Ian describes himself as being very interested in the facts and figures about his farm, as well as trialling new approaches: ‘I am always tracking and reading up on what’s happening and keeping up with the latest thinking to do the job right. I tend to be early in trialling new approaches because I trust the advice that I get and that we are never asked to try what won’t work. I also know my ground very well and I know what will work for me.’

One of the first Monitor Farmers (a Carbery/Teagasc joint programme supporting farmers) in 1997, Ian is still part of that group and has also participated in fertility and other trials in Moore Park. He is also part of a Green Acres group. Ian has also done a term on the board of Drinagh Co-op. 

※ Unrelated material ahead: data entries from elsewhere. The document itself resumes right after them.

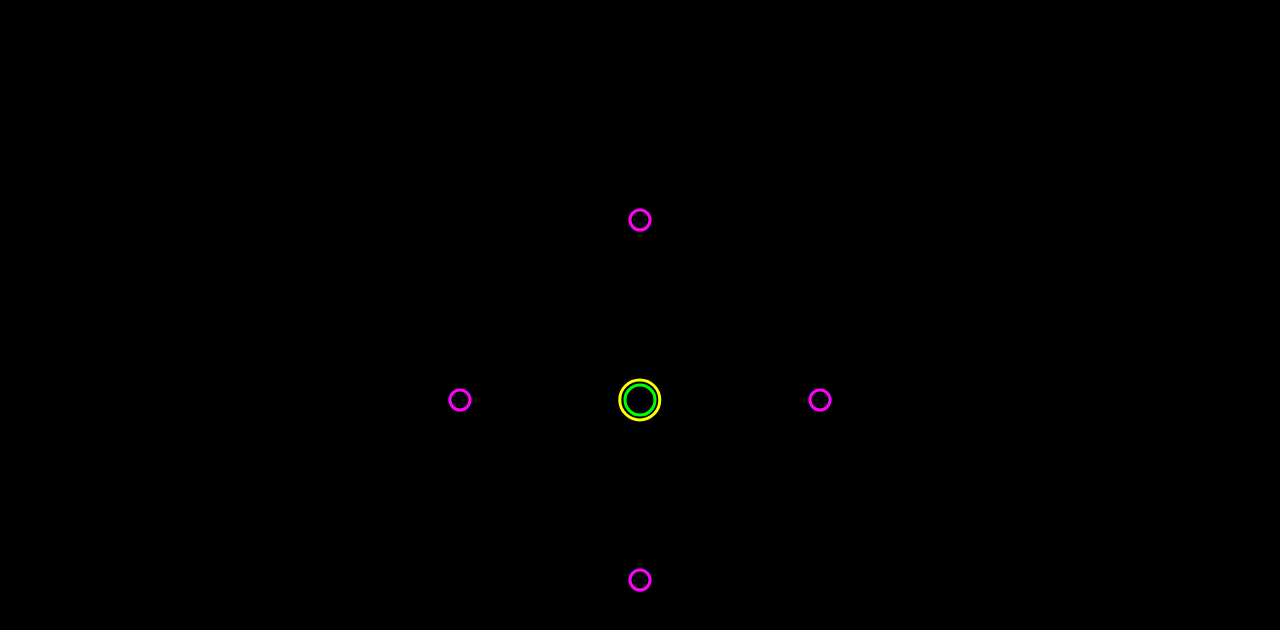
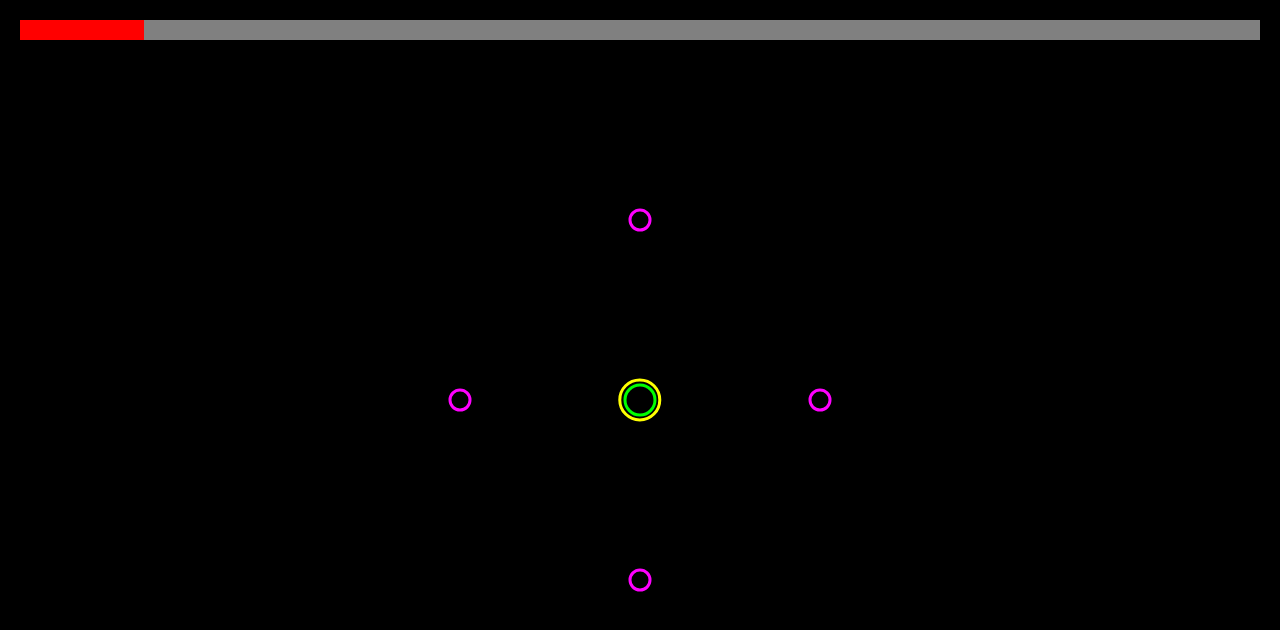
Before and after one commit to dustinpfister/em, a plain HTML site: page playground_guy_demo.html in a window 1280 px wide. Drawn offline with Linux system fonts and the light colour scheme.

Commit message:
guy.happy

```diff
--- a/js/guy.js
+++ b/js/guy.js
@@ -3,6 +3,7 @@ var guy = (function () {
 
     var state = {
 
+	    // position and movement
         homeX : playground.pg.cx,
         homeY : playground.pg.cy,
         targetX : playground.pg.cx,
@@ -12,6 +13,9 @@ var guy = (function () {
         dx : 0,
         dy : 0,
         moveRate : 20,
+
+		// happy
+		happy: 0.1,
 
         // points that the guy likes
         likePoints : [],
--- a/playground_guy_demo.html
+++ b/playground_guy_demo.html
@@ -58,6 +58,17 @@
 
 	    drawLikePoints();
 		drawSugPoints();
+	    drawHappy();
+
+	},
+
+	drawHappy = function(){
+
+	    ctx.fillStyle = '#808080';
+	    ctx.fillRect(20, 20, playground.pg.xMax - 40, 20);
+
+	    ctx.fillStyle = '#ff0000';
+	    ctx.fillRect(20, 20, (playground.pg.xMax - 40) * guy.state.happy, 20);
 
 	},
 
```
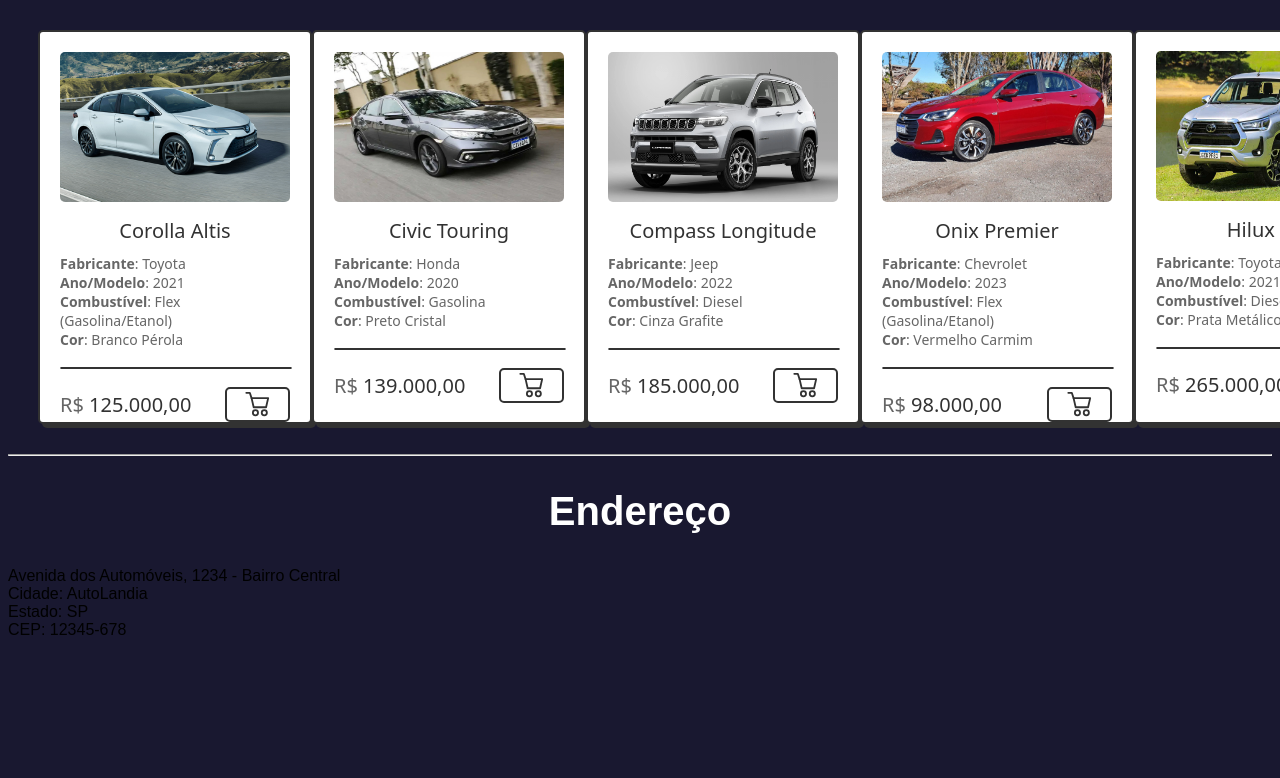
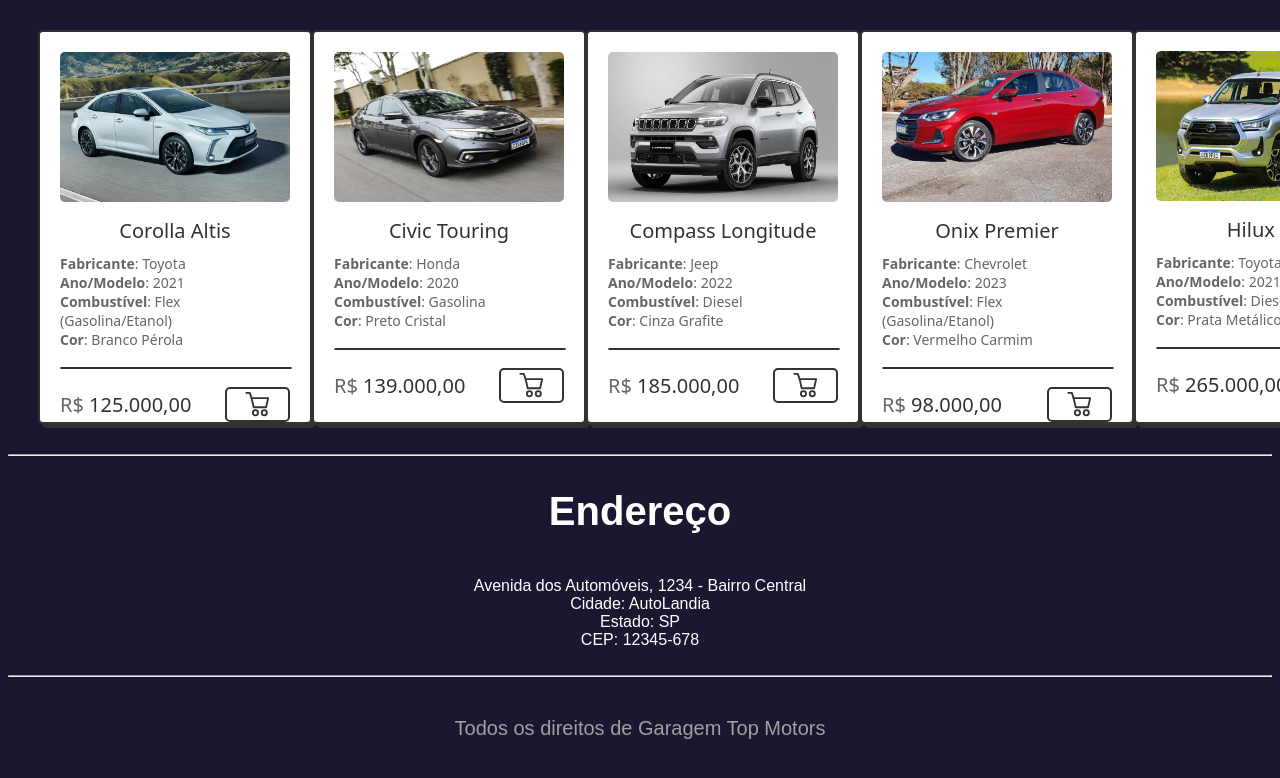
Before and after one commit to JonaxPlanta/Garagem-Veiculos-Atualizada, a plain HTML site: page src/pages/index.html in a window 1280 px wide. Shown: the part 436-1214 px from the top of the page. Before the commit the page ends 1091 px from the top, so only its background shows below. Drawn offline with Linux system fonts and the light colour scheme; files that its build step writes are made by us from their sources; files whose address does not match are found by name.

Commit message:
Finalização

```diff
--- a/server.js
+++ b/server.js
@@ -1,3 +1,7 @@
+//Código feito por : Rogerio Rodrigues Benevides Filho e
+// João Gabriel Batista Ferreira Flores
+
+
 // importação da biblioteca Express
 // para instalar rode o comando : npm install express
 const express = require ('express');
--- a/src/pages/index.html
+++ b/src/pages/index.html
@@ -1,3 +1,8 @@
+<!--
+    Código feito por : Rogerio Rodrigues Benevides Filho e
+    João Gabriel Batista Ferreira Flores
+-->
+
 <!DOCTYPE html>
 <html lang="pt-br">
 <head>
@@ -113,11 +118,14 @@
     <hr>
     <h2 style="color: #fff; justify-self: center; font-size: 40px;">Endereço</h2>
 
-    <p>Avenida dos Automóveis, 1234 - Bairro Central <br>
+    <p class="ender">Avenida dos Automóveis, 1234 - Bairro Central <br>
         Cidade: AutoLandia <br>
         Estado: SP <br>
-        CEP: 12345-678</p>
+        CEP: 12345-678
+    </p>
 
+    <hr>
+    <p class="foot">Todos os direitos de Garagem Top Motors</p>
 </footer>
 </body>
 </html>
--- a/src/pages/public/assets/css/style.css
+++ b/src/pages/public/assets/css/style.css
@@ -1,3 +1,8 @@
+/*
+  Código feito por : Rogerio Rodrigues Benevides Filho e
+  João Gabriel Batista Ferreira Flores
+*/
+
 body {
   font-family: 'Arial';
   background-color: #191830;
@@ -132,3 +137,19 @@
   .card-btn:active {
     transform: translateY(3px);
   }
+
+
+.ender{
+  color: #fff;
+  text-align: center;
+  align-self: center;
+  padding: 10px;
+}
+
+.foot {
+  color: #a0a0a0;
+  text-align: center;
+  align-self: center;
+  padding: 20px;
+  font-size: 20px;
+}
--- a/src/routes/Veiculo.js
+++ b/src/routes/Veiculo.js
@@ -1,3 +1,6 @@
+//Código feito por : Rogerio Rodrigues Benevides Filho e
+// João Gabriel Batista Ferreira Flores
+
 // Importando bibliotecas
 const express = require('express');
 
```
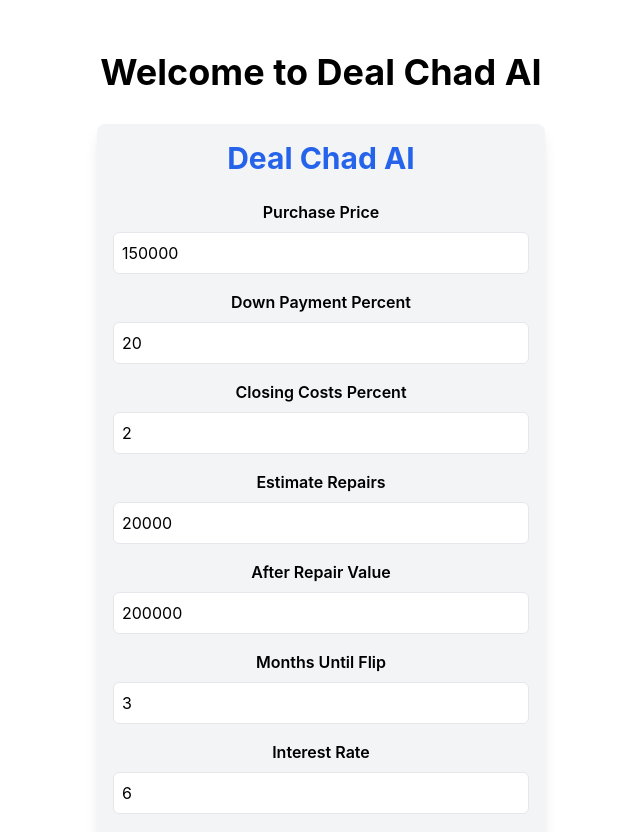
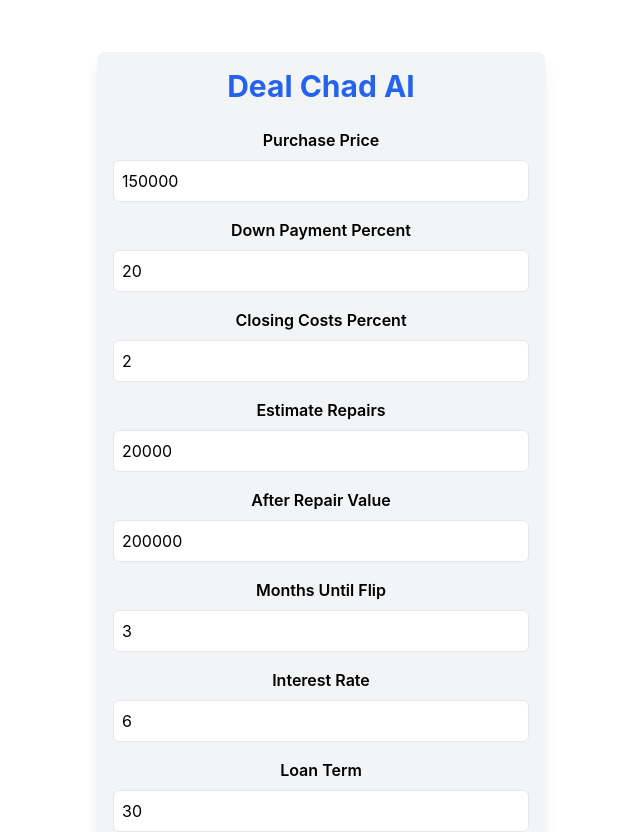
Before and after one commit to dpl0xr/deal-chad, a React (Create React App) app: page / in a window 1280 px wide. Shown: the top 832 px of the page, without its empty margins (319-959 px from the left). Built offline with nearby package versions, Linux system fonts and the light colour scheme; the HTML template or start-up script is replaced by a standard one.

Commit message:
Update App.tsx

```diff
--- a/src/App.tsx
+++ b/src/App.tsx
@@ -4,7 +4,7 @@ import DealChadAI from './components/DealChadAI';
 const App: React.FC = () => {
   return (
     <div className="App">
-      <h1 className="text-4xl font-bold text-center my-8">Welcome to Deal Chad AI</h1>
+      <h1 className="text-4xl font-bold text-center my-8"></h1>
       <DealChadAI />
     </div>
   );
```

He is a member of the Carbery Greener Dairy Farmers group and subsequently went on to complete the Diploma in Environmental Science with UCC. He has a focus on EBI and has been grass measuring for many years. He has trialled protected urea and all slurry is spread using a trailing shoe. He has clover on about 20% of the farm, and also maintains hedgerows, and is planting new ones where needed. 

There were three finalists from each West Cork Co-op at the awards.

Bandon Co-op winner was Mícheál and Martina Dullea, Keelnameela; finalists were: Anthony Dempsey, Ballymountain, Innishannon; Éibhlín and Michael Kiely, Ballyvrin, Kinsale.  

Barryroe Co-op winner was Michael Coleman, Carrigeen, Butlerstown; finalists were: Laurence, Denis and Bridget Keohane, Ballintemple, Clonakilty and Patrick O’Brien, Brownstown, Ballinspittle.

Drinagh Co-op winner was Ian; with finalists: Sam Kingston, Bawnahow, Drimoleague and Timothy and Shane McCarthy, Dromusta West, Drimoleague 

Lisavaird Co-op winner  was Kevin Collins, Caruvouler, Ballineen; with finalists: Stanley Helen, Crohane, Ballinscarthy; Richard and Michael White, Tullineaskey, Clonakilty.

Share this article